Rivers of ink, both actual and digital, decry the lack of “diversity” in the gaming industry. Learning Solutions columnist Matt Sparks suggests that this reveals an opportunity: VR and eLearning can do better at increasing diversity in learning games than commercial game developers have done.

That may well be true. But whether eLearning succeeds in improving on the diversity record of commercial games has as much—or more—to do with how “diversity” is defined as it has to do with the demographics of the characters in learning games. That is, authenticity and diversity are about much more than whether a virtual environment has strong African-American characters, or whether the female characters are “real” or sexualized stereotypes whose role is limited and largely decorative—although much of the discussion of diversity in video games emphasizes these essential but woefully insufficient measures.

Whether targeted to K–12 students or adult learners, eLearning games, simulations, and immersive experiences are effective only if learners engage with them. And learners are more likely to engage with eLearning that reflects their experience or has characters with whom they can identify.

True diversity reflects a variety of races and genders, sure; it also reflects different life experiences, educational and cultural backgrounds, and more. Decades of study have led researchers to the conclusion that authentically diverse teams are more creative, productive, and successful.

In a 1999 article from the Stanford Graduate School of Business, the authors state, “People tend to think of diversity as simply demographic, a matter of color, gender, or age. However, groups can be disparate in many ways. Diversity is also based on informational differences, reflecting a person’s education and experience, as well as on values or goals that can influence what one perceives to be the mission of something as small as a single meeting or as large as a whole company” (see References at the end of this article).

To engage learners—and, even more important, to accomplish key learning goals—eLearning games and simulations have to reflect reality: a plethora of backgrounds, experiences, and cultures. And the best way to build that diversity into eLearning is to have a diverse group of developers intentionally seeking diverse individuals and experiences to serve as the foundation of their simulations and immersive stories.
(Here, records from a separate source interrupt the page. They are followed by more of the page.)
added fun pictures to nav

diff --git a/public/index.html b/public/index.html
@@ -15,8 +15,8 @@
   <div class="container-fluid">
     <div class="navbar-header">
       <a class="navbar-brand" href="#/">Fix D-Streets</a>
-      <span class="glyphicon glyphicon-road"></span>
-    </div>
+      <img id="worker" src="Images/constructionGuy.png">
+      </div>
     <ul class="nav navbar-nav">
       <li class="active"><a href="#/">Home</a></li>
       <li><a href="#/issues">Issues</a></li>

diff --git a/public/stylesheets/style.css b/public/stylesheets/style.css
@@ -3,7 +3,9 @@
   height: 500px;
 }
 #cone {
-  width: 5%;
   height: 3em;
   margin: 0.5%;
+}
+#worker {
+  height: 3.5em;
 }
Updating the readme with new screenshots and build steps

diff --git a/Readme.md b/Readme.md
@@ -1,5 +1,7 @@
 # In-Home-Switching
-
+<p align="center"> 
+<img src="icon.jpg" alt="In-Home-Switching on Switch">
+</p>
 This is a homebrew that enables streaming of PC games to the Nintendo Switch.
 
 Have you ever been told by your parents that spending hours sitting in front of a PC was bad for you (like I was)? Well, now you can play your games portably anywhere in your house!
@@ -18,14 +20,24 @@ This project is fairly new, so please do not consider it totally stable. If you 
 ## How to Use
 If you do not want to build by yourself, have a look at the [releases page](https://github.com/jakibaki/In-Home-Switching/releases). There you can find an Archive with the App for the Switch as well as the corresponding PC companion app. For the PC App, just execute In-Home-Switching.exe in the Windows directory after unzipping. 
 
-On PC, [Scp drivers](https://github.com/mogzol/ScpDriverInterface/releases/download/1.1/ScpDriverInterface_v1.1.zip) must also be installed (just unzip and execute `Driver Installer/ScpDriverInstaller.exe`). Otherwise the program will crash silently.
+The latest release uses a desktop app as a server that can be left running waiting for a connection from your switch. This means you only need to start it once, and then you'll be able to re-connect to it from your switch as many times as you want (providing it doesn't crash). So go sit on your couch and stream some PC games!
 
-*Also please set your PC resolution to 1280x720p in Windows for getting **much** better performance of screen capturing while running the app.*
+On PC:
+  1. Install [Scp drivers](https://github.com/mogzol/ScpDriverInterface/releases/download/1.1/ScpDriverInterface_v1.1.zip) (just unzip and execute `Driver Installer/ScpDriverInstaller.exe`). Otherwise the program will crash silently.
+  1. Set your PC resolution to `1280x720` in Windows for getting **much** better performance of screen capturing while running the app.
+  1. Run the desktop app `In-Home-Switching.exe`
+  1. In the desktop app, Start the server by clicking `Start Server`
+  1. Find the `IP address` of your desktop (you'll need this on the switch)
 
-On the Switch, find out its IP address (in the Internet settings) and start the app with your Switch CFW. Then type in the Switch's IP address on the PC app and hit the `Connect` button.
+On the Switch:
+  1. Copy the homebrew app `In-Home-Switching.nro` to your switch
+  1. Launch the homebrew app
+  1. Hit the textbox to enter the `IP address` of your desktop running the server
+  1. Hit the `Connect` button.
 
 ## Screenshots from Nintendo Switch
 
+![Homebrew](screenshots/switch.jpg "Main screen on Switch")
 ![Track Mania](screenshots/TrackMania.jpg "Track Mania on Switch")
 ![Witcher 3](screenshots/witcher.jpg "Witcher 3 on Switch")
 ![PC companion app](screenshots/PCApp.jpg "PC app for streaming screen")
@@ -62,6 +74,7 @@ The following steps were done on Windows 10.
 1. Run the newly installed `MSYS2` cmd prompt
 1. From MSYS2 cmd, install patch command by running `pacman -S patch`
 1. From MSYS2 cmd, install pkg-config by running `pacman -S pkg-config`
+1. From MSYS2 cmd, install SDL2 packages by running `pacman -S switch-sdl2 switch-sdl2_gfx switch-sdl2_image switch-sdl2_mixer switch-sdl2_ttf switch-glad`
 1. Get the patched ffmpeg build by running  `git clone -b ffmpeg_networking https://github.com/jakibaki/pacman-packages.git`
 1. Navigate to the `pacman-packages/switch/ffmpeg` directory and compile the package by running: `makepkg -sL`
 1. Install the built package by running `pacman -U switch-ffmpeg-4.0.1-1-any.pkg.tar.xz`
Simulations intended to prepare employees to face actual customers have to reflect the customer base—at an emergency call dispatch center, for example, or first responders, hospital workers, sales personnel, or fast-food prep line workers. Hospital patients and fast-food customers come in all shapes, sizes, ages, and colors. The families that EMTs-in-training will pull out of future car wrecks won’t be smiling and perfectly coiffed like the models in stock image collections. It stands to reason that the characters populating eLearning should reflect these realities, but characters’ and avatars’ appearance is only a starting point.

Authentic eLearning has to not only look realistic, but also pose actual problems in realistic contexts or provide learners with projects for real clients, according to researcher Jan Herrington. What matters is “cognitive realism,” Herrington says, which is essential, whether the task is a simulation or a work product for a genuine customer.

Characteristics of authentic tasks that Herrington distilled from research on authentic learning environments include:

  • They require learners to define the steps needed to complete the task, rather than provide step-by-step instructions
  • Learners are encouraged or required to collaborate
  • Learners are able to explore a variety of perspectives and approaches to solving the problem, rather than being instructed to follow a single method
  • Different groups of learners might come up with different—equally viable—solutions; there is not one correct answer or end product

Note that these descriptions of authentic learning don’t even mention the demographics of characters; these “authentic tasks” might not include simulations. Herrington’s focus in seeking authenticity emphasizes learning that provides “contexts that reflect the way the knowledge will be used in real life.”

In fact, she argues that aiming for completely realistic simulations and virtual environments is not always necessary, writing, “Our own research proposes that the physical reality of the learning situation is of less importance than the characteristics of the task design, and the engagement of students in the learning environment.”

But the goals of diversity and authenticity are complementary. Engaging eLearning that includes authentic, collaborative tasks that teach and reinforce skills used on the job is ideal for some types of training. Simulations, games, and immersive environments that allow learners to practice interactions or complex skills are the ideal framework for many types of training. In all instances, the characters, scenarios, and language used in training exercises should reflect the makeup of the company and the community. Authentic eLearning demands a diversity of characters, pseudo-customers, and learner avatars.


Herrington, Jan. “Authentic e-learning in higher education: Design principles for authentic learning environments and tasks.World Conference on E-Learning in Corporate, Government, Healthcare, and Higher Education, 2006.

Herrington, Jan. “Authentic Learning.

Herrington, Jan, T.C. Reeves, and R. Oliver. “Immersive learning technologies: Realism and online authentic learning.” Journal of Computing in Higher Education, Vol. 19, No. 1. 2007.

Stanford Graduate School of Business. “Diversity and Work Group Performance.” 1 November 1999.